+++ DATA SUPPLIED

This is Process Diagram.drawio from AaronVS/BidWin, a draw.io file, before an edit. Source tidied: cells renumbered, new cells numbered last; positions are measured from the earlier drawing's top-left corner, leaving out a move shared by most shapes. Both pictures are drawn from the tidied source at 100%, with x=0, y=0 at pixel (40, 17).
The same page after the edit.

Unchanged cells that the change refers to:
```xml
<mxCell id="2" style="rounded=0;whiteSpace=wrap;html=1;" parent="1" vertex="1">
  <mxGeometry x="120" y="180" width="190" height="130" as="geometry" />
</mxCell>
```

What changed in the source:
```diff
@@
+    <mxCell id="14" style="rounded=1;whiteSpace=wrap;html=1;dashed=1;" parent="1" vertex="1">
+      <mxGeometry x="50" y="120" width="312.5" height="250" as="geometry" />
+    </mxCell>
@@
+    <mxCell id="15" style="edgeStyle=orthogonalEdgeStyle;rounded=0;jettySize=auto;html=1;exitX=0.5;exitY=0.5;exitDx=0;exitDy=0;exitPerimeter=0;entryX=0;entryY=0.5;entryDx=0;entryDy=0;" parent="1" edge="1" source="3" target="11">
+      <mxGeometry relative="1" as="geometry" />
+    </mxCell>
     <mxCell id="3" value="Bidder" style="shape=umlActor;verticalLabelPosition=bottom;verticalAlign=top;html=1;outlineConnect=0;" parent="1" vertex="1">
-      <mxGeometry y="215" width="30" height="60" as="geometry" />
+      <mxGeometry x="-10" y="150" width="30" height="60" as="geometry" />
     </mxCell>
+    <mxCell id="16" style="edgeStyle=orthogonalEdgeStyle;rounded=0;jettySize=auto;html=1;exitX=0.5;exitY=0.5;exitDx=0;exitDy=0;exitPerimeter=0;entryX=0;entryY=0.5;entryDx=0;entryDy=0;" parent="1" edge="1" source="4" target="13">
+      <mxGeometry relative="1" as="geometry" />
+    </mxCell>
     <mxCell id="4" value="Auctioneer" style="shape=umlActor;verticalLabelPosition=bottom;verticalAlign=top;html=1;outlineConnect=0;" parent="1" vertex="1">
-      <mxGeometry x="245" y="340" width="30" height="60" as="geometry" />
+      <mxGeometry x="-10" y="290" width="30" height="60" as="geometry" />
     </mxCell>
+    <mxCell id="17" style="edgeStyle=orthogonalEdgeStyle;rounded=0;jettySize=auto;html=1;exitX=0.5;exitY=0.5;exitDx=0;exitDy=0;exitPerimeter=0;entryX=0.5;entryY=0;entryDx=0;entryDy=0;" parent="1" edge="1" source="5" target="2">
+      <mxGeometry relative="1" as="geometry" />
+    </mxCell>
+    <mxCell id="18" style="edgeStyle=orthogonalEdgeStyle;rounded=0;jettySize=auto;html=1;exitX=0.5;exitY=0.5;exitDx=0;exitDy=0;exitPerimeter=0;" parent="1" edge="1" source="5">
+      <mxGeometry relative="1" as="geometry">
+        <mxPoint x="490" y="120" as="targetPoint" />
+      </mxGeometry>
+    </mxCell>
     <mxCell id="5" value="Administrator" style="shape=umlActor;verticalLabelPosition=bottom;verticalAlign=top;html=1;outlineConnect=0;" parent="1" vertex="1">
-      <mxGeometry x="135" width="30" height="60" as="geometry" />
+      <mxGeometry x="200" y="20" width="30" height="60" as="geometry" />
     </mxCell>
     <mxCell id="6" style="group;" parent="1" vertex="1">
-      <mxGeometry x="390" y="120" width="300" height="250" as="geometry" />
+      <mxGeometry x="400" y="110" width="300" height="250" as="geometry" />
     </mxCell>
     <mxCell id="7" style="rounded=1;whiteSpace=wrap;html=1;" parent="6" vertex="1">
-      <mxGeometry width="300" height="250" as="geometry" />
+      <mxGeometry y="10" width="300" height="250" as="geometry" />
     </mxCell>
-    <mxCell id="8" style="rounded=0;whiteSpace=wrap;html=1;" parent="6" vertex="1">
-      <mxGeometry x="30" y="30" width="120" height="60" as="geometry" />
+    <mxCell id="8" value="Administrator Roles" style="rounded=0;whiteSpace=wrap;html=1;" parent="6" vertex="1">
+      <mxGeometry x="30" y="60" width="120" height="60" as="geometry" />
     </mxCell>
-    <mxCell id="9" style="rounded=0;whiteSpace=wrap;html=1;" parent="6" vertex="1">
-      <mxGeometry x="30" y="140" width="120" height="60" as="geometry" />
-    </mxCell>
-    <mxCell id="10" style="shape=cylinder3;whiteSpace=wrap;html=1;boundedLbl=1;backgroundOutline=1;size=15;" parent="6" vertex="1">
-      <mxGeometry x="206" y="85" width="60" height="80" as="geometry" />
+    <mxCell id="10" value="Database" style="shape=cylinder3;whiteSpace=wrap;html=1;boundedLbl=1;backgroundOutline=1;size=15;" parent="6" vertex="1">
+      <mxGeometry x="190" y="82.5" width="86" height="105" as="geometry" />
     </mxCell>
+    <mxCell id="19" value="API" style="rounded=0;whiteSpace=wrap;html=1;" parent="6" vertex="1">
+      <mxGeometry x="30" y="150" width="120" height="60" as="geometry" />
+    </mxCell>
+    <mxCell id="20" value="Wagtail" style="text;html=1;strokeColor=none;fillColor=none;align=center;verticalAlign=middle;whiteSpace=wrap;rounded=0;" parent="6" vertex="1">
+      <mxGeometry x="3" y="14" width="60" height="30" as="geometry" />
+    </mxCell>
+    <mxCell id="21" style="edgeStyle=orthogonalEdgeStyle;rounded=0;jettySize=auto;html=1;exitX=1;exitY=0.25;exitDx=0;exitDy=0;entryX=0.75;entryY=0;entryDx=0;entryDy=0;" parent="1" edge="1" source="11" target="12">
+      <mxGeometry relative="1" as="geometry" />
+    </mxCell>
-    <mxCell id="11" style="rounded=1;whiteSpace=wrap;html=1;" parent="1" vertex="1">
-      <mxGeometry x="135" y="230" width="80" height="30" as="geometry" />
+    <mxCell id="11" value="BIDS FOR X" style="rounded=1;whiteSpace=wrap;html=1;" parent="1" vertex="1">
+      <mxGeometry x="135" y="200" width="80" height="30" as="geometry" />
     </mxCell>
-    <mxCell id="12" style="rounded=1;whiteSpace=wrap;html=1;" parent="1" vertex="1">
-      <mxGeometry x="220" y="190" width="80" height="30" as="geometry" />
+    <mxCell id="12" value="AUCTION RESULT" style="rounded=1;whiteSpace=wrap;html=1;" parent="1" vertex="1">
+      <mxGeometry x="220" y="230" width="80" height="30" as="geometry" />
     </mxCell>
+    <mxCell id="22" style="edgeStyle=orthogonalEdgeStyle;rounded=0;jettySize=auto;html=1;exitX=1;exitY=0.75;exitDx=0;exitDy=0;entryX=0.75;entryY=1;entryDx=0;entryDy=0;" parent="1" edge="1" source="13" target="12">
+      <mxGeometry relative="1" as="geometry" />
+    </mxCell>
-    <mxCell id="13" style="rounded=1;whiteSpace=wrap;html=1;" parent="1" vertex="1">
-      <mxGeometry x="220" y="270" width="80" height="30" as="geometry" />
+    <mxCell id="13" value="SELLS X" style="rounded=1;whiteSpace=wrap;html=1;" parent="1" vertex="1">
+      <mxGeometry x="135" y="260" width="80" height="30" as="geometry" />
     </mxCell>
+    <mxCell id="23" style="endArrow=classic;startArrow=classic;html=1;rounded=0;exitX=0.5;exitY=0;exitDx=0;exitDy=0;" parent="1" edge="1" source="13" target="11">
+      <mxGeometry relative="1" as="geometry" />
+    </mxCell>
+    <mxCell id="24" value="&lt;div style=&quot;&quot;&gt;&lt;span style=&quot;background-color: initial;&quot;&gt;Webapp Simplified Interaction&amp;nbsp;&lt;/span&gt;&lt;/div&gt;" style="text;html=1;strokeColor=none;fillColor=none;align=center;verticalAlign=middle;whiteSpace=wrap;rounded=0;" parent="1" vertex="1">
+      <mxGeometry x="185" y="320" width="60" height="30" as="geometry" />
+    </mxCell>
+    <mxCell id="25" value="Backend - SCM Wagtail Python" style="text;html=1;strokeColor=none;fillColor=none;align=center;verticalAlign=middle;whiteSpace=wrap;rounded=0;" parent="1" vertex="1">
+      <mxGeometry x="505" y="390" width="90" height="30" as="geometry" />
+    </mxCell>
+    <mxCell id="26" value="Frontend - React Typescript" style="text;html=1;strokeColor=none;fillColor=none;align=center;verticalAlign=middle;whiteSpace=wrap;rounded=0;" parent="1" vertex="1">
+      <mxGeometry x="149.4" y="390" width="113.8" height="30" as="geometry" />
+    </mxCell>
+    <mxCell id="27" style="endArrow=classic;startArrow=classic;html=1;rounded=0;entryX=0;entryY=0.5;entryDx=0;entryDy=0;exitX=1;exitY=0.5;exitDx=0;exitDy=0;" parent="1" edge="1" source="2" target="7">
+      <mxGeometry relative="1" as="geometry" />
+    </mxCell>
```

++++++

Gather every line from the entries above where the word "boundedLbl" appears, and copy them.

◆ TASK RESULT ◆
-    <mxCell id="10" style="shape=cylinder3;whiteSpace=wrap;html=1;boundedLbl=1;backgroundOutline=1;size=15;" parent="6" vertex="1">
+    <mxCell id="10" value="Database" style="shape=cylinder3;whiteSpace=wrap;html=1;boundedLbl=1;backgroundOutline=1;size=15;" parent="6" vertex="1">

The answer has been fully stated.